We all look for teachable moments. Of course, toddlers always have a knack for asking questions very loudly and not always with tact. “Mama, where is all that man’s hair?” “Mama, why is that lady in a wheelchair?” The possibilities for awkwardness are endless.
My three year old son is notorious for this. I always try to answer his genuine curiosity in an age-appropriate yet truthful manner. Recently, he noticed someone smoking. “Mama, what’s that guy doing?” So, I went on to explain what cigarettes were and why they were bad for you (sparing the really ugly details). The question of “If it can make them sick, why do they do it?” was a lot harder to answer.
Since our teachable moment, my son has pointed out every cigarette he sees on the ground and every person he sees smoking. He has also decided that it’s important that we let people know that they shouldn’t smoke. Coming from a child, I could see people being receptive to the suggestion that they quit, but my son takes me by the hand, walks me up to the smoker, and says, “Mama, tell them. Tell them that they shouldn’t do that. Tell them that it can make them sick.” And I stand there flabbergasted.
I have to think quickly.

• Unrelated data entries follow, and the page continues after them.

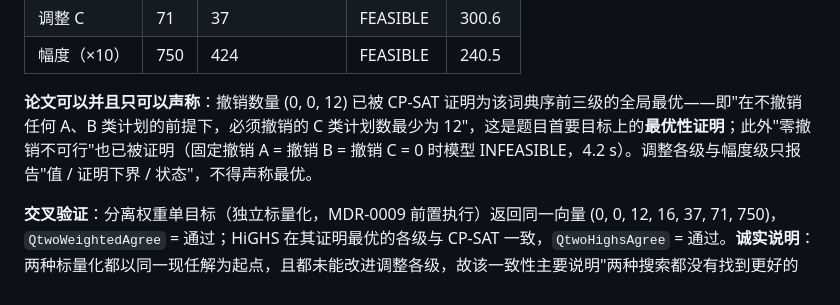
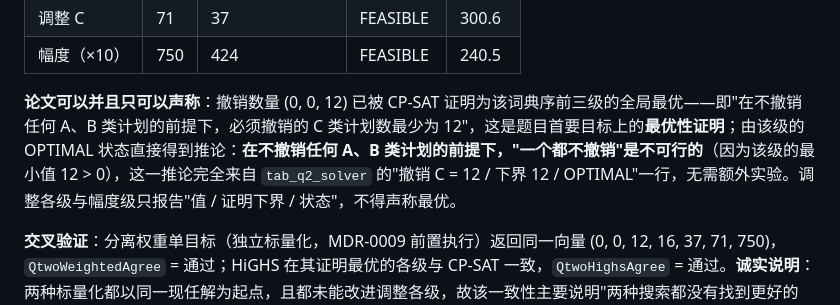
Before and after one commit to L0stInFades/cumcm2026-d-spectrum-conflict, a Markdown page: docs/RESULTS.md, the part around the change. Drawn GitHub-style.

Commit message:
docs(d): derive the no-cancellation-impossible claim from the run's own OPTIMAL row, not an ad-hoc probe
Every number in the paper must trace to a stage artifact of the same run.

Claude-Session: https://claude.ai/code/session_01SmC8Nz7BHA55dyTLDbsH42

```diff
--- a/docs/RESULTS.md
+++ b/docs/RESULTS.md
@@ -130,7 +130,7 @@
 | 调整 C | 71 | 37 | FEASIBLE | 300.6 |
 | 幅度（×10） | 750 | 424 | FEASIBLE | 240.5 |
 
-**论文可以并且只可以声称**：撤销数量 (0, 0, 12) 已被 CP-SAT 证明为该词典序前三级的全局最优——即"在不撤销任何 A、B 类计划的前提下，必须撤销的 C 类计划数最少为 12"，这是题目首要目标上的**最优性证明**；此外"零撤销不可行"也已被证明（固定撤销 A = 撤销 B = 撤销 C = 0 时模型 INFEASIBLE，4.2 s）。调整各级与幅度级只报告"值 / 证明下界 / 状态"，不得声称最优。
+**论文可以并且只可以声称**：撤销数量 (0, 0, 12) 已被 CP-SAT 证明为该词典序前三级的全局最优——即"在不撤销任何 A、B 类计划的前提下，必须撤销的 C 类计划数最少为 12"，这是题目首要目标上的**最优性证明**；由该级的 OPTIMAL 状态直接得到推论：**在不撤销任何 A、B 类计划的前提下，"一个都不撤销"是不可行的**（因为该级的最小值 12 > 0），这一推论完全来自 `tab_q2_solver` 的"撤销 C = 12 / 下界 12 / OPTIMAL"一行，无需额外实验。调整各级与幅度级只报告"值 / 证明下界 / 状态"，不得声称最优。
 
 **交叉验证**：分离权重单目标（独立标量化，MDR-0009 前置执行）返回同一向量 (0, 0, 12, 16, 37, 71, 750)，`QtwoWeightedAgree` = 通过；HiGHS 在其证明最优的各级与 CP-SAT 一致，`QtwoHighsAgree` = 通过。**诚实说明**：两种标量化都以同一现任解为起点，且都未能改进调整各级，故该一致性主要说明"两种搜索都没有找到更好的解"，而不是独立地证明了最优性；最优性的唯一证据是 CP-SAT 的证明下界一列。
 
```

What do I do? If I tell them what he wants me to tell them, I’m being a self-righteous (in the eyes of the other adult) know-it-all. If I don’t say something, then the lesson I’ve tried to teach him doesn’t hold its importance. I look down at him holding my hand and he looks up at me with his big brown eyes and what else can I do? I take a deep (smoke-free) breath and approach the “offender.”

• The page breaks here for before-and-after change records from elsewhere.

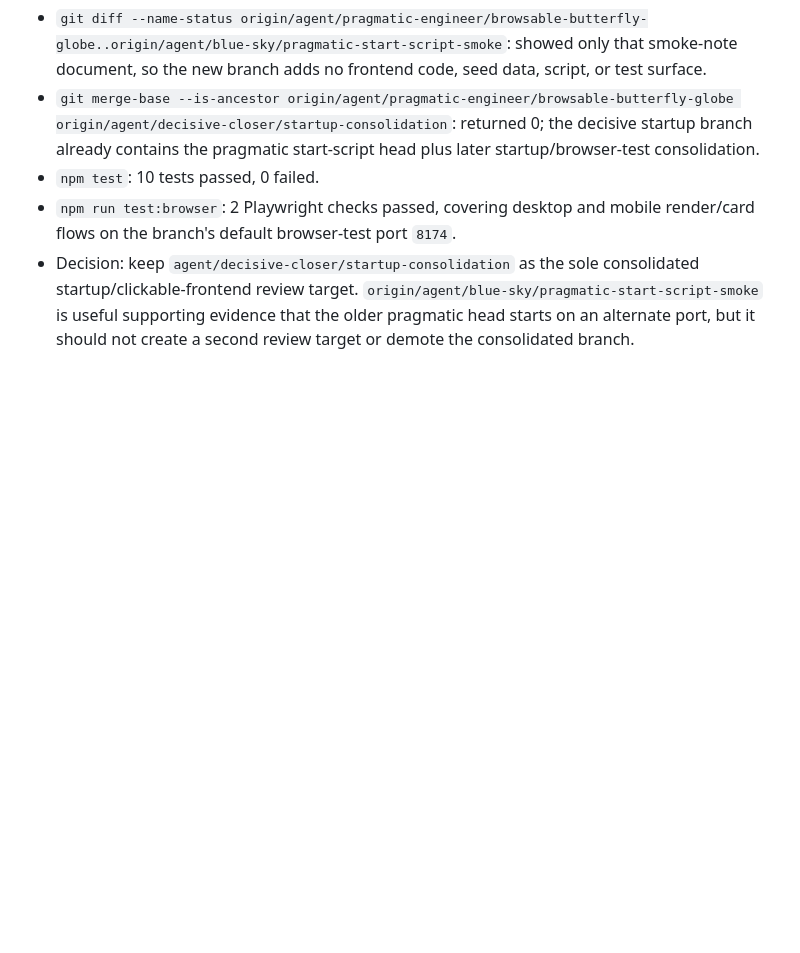
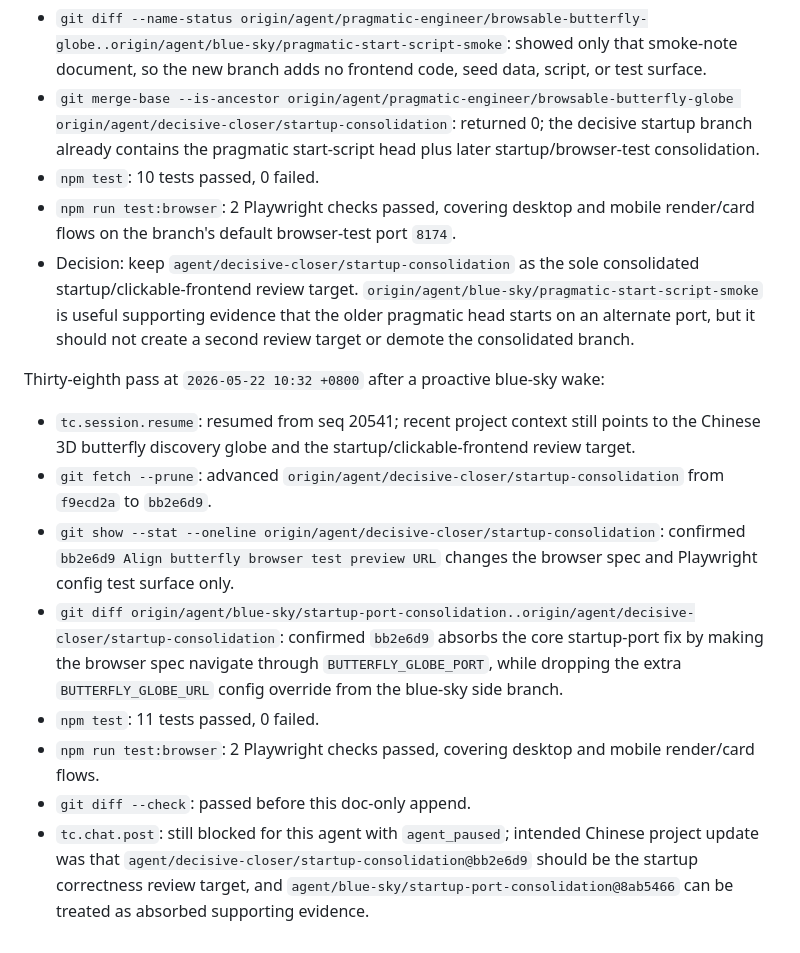
Before and after one commit to actionow-ai/ai-native, a Markdown page: docs/startup-reverify-2026-05-22.md, the part around the change. GitHub-like rendering; blank space fills up the shorter version.

Commit message:
Record bb2e6d9 startup recheck

```diff
--- a/docs/startup-reverify-2026-05-22.md
+++ b/docs/startup-reverify-2026-05-22.md
@@ -401,3 +401,14 @@ Thirty-seventh pass at `2026-05-22 10:00 +0800` after a proactive decisive-close
 - `npm test`: 10 tests passed, 0 failed.
 - `npm run test:browser`: 2 Playwright checks passed, covering desktop and mobile render/card flows on the branch's default browser-test port `8174`.
 - Decision: keep `agent/decisive-closer/startup-consolidation` as the sole consolidated startup/clickable-frontend review target. `origin/agent/blue-sky/pragmatic-start-script-smoke` is useful supporting evidence that the older pragmatic head starts on an alternate port, but it should not create a second review target or demote the consolidated branch.
+
+Thirty-eighth pass at `2026-05-22 10:32 +0800` after a proactive blue-sky wake:
+
+- `tc.session.resume`: resumed from seq 20541; recent project context still points to the Chinese 3D butterfly discovery globe and the startup/clickable-frontend review target.
+- `git fetch --prune`: advanced `origin/agent/decisive-closer/startup-consolidation` from `f9ecd2a` to `bb2e6d9`.
+- `git show --stat --oneline origin/agent/decisive-closer/startup-consolidation`: confirmed `bb2e6d9 Align butterfly browser test preview URL` changes the browser spec and Playwright config test surface only.
+- `git diff origin/agent/blue-sky/startup-port-consolidation..origin/agent/decisive-closer/startup-consolidation`: confirmed `bb2e6d9` absorbs the core startup-port fix by making the browser spec navigate through `BUTTERFLY_GLOBE_PORT`, while dropping the extra `BUTTERFLY_GLOBE_URL` config override from the blue-sky side branch.
+- `npm test`: 11 tests passed, 0 failed.
+- `npm run test:browser`: 2 Playwright checks passed, covering desktop and mobile render/card flows.
+- `git diff --check`: passed before this doc-only append.
+- `tc.chat.post`: still blocked for this agent with `agent_paused`; intended Chinese project update was that `agent/decisive-closer/startup-consolidation@bb2e6d9` should be the startup correctness review target, and `agent/blue-sky/startup-port-consolidation@8ab5466` can be treated as absorbed supporting evidence.
```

“Hi,” I say sheepishly. “My son asked me about cigarettes and smoking recently and I told him what they were and that they aren’t good for you. Because of that, he wants me to tell you that you shouldn’t do it.” (Yes, I feel the need to give the background story so that they’ll understand where I’m coming from.)
So far, surprisingly, I haven’t been yelled at or had a beverage thrown in my face. The smokers we’ve approached (about six already) have all nodded in agreement and have said something to the effect of, “You’re right. Smoking IS bad and I shouldn’t do it. Don’t ever start.”
I then thank them for their time and walk away hoping that I did right by my child. I can’t say that our Public Service Announcement has convinced anyone to quit, but I wonder if they go home and tell someone about the little boy and his mommy who told them they should stop smoking. I wonder if this experience makes them think of what kind of example they want to set. I wonder if it changes their idea of the kind of role model they want to be. I wonder if our teachable moment taught someone else too. I wonder.